_EXERCISE DIRECTIONS_.
Check every line in the records below for the word "justify" and report how many have it, nothing more.

(DATA TO USE Opens)

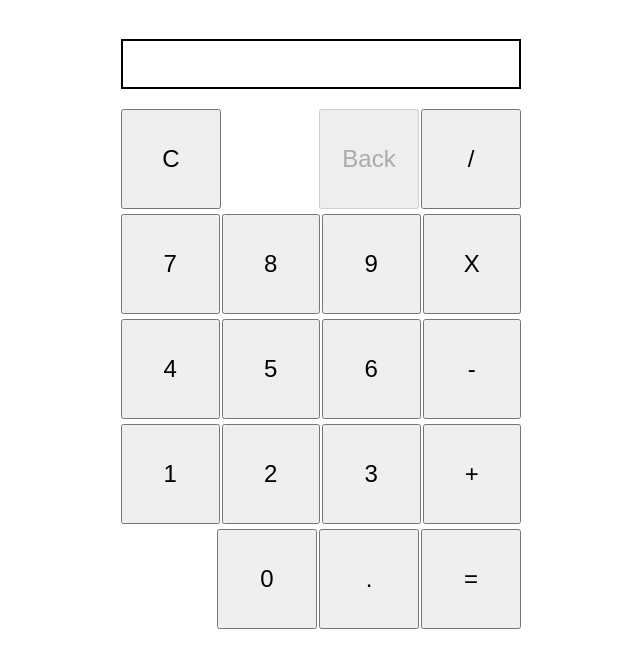
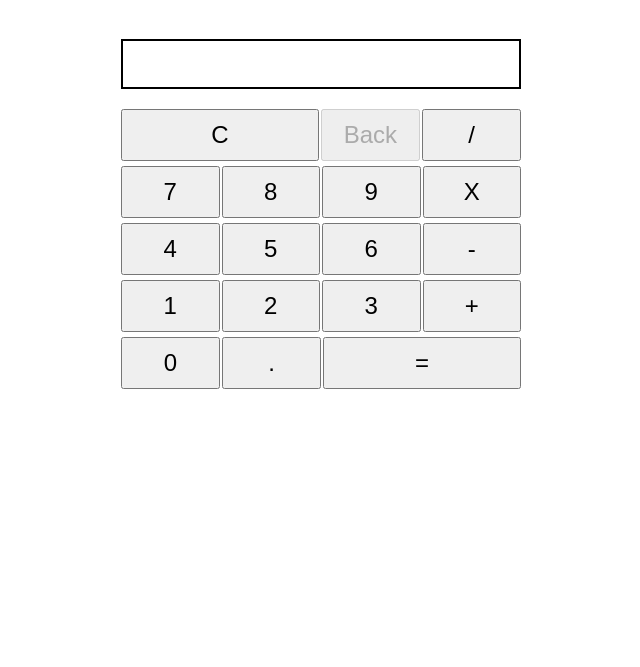
Before and after one commit to pigmentsandcode/calculator, a plain HTML site: page index.html in a window 1280 px wide. Shown: the part 61-728 px from the top of the page, without its empty margins (319-959 px from the left). Drawn offline with Linux system fonts and the light colour scheme.

Commit message:
Clean up UI some

```diff
--- a/style.css
+++ b/style.css
@@ -30,22 +30,10 @@ h1 {
     gap: 2px;
 }
 
-.top-row {
-    justify-content: space-between;
-}
-
-.last-row {
-    justify-content: end;
-}
-
-/* .top-row > button, .last-row > button {
-    flex-grow: 0;
-} */
-
 .btn-row > button {
     font-size: 24px;
-    width: 100px;
-    height: 100px;
+    width: 25%;
+    height: 25%;
     padding: 10px 10px;
 }
 
@@ -53,3 +41,7 @@ h1 {
     margin-left: 0;
     margin-right: auto;
 }
+
+#eq, #clear {
+    width: 200px;
+}
```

(DATA TO USE Closes)

_FINISHED TASK_.
2